METHODS: A retrospective chart review was undertaken of all patients diagnosed in Saskatchewan with SCLC between 1987 and 1998 inclusive.

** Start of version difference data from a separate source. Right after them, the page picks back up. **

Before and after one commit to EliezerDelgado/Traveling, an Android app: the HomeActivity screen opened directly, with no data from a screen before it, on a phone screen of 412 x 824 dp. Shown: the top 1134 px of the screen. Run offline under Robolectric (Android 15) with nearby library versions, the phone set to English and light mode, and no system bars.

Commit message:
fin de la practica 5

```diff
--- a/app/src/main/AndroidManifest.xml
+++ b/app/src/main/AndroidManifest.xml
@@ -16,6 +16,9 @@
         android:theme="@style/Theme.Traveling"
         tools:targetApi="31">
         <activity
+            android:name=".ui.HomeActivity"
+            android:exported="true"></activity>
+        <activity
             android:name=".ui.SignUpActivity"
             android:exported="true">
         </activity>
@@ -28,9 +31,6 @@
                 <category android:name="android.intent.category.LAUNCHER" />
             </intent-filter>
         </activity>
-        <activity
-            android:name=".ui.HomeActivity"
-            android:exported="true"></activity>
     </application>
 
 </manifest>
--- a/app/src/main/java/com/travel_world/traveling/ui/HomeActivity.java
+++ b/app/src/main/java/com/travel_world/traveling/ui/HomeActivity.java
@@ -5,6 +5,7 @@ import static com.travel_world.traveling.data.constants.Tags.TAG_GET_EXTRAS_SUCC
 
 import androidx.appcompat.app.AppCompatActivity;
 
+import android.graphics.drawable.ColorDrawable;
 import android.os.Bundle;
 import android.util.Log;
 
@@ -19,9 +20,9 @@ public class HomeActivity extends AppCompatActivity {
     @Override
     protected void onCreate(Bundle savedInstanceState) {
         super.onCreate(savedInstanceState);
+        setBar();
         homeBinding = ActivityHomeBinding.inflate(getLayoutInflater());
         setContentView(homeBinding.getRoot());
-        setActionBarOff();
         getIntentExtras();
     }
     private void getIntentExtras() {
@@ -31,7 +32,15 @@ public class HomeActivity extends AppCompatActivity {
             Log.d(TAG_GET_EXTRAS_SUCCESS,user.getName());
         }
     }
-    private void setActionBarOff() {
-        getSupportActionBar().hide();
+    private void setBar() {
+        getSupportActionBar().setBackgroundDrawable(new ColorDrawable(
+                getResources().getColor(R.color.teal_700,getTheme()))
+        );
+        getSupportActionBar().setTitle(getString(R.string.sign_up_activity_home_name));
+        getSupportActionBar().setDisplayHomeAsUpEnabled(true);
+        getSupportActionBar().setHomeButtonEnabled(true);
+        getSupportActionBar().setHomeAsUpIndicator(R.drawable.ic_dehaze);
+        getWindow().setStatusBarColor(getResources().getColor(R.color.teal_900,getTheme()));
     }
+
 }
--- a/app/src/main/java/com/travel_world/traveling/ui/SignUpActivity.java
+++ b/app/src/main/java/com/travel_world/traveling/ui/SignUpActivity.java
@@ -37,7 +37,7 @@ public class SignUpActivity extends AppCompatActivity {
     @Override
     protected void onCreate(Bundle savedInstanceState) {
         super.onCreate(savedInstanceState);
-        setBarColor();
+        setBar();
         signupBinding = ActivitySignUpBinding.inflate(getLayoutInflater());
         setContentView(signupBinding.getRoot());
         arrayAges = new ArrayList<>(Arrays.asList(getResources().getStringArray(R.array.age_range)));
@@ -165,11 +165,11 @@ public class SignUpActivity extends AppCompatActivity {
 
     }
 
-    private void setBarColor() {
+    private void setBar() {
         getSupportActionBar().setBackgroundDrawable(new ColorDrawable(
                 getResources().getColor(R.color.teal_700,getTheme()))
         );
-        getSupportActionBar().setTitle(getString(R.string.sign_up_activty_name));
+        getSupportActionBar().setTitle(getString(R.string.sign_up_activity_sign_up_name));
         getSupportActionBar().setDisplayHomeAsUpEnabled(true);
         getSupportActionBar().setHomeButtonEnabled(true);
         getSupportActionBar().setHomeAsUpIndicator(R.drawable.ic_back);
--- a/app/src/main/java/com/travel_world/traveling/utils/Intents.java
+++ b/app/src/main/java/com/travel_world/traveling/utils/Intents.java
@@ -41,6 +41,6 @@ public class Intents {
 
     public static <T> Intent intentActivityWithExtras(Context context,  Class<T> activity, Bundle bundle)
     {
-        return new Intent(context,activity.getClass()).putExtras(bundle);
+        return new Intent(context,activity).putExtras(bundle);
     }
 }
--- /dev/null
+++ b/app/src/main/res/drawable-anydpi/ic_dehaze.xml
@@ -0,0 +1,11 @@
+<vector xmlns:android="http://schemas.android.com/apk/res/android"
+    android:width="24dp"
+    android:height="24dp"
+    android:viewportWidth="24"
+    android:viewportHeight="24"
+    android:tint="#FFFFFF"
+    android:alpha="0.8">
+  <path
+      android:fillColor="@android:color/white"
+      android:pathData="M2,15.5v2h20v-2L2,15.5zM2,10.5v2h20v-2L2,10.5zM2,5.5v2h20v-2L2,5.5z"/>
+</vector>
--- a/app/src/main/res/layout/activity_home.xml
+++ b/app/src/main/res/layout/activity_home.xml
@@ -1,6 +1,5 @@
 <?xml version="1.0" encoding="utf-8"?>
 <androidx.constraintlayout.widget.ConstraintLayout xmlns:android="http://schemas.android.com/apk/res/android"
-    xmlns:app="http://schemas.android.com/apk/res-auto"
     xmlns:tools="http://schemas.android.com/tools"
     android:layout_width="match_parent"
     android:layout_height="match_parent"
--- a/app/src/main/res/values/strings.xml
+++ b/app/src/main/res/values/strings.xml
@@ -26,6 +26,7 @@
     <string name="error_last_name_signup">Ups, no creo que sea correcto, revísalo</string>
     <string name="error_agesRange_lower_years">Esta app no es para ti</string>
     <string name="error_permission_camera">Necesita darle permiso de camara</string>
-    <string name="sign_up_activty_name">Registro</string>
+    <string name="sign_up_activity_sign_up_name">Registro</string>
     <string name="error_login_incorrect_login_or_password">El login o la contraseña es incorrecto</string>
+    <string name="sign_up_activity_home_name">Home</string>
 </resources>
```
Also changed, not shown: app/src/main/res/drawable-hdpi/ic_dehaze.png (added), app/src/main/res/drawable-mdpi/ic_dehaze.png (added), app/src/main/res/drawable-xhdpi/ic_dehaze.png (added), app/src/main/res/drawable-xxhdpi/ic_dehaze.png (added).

Patients who achieved a complete remission were divided into two groups, depending on whether they underwent PCI (PCI+ and PCI-, respectively). The quality-of-life-adjusted survival was estimated by the Q-TWiST method (quality time without symptoms and toxicity). The mean incremental costs per month of incremental OS were calculated in a cost-effectiveness analysis.
RESULTS: Among the 98 complete remission patients, the median OS for PCI+ and PCI- patients was 20.0 and 19.0 months, respectively (p > 0.05, nonsignificant). The median disease-free survival was 14.7 and 10.0 months, respectively (p < 0.05). The difference in the mean Q-TWiST survival was significant (p < 0.01). The mean marginal cost was $18,834/PCI+ patient and $17,885/PCI- patient (p > 0.05, nonsignificant). The cost-effectiveness ratio was $70/mo of incremental OS if u(tox) and u(rel) (the utility coefficients to reflect the value of time in health states of toxicity and relapse) were assumed to be 1.0.
CONCLUSION: PCI is a cost-effective treatment that improves the quality-of-life-adjusted survival for patients with a complete remission of SCLC.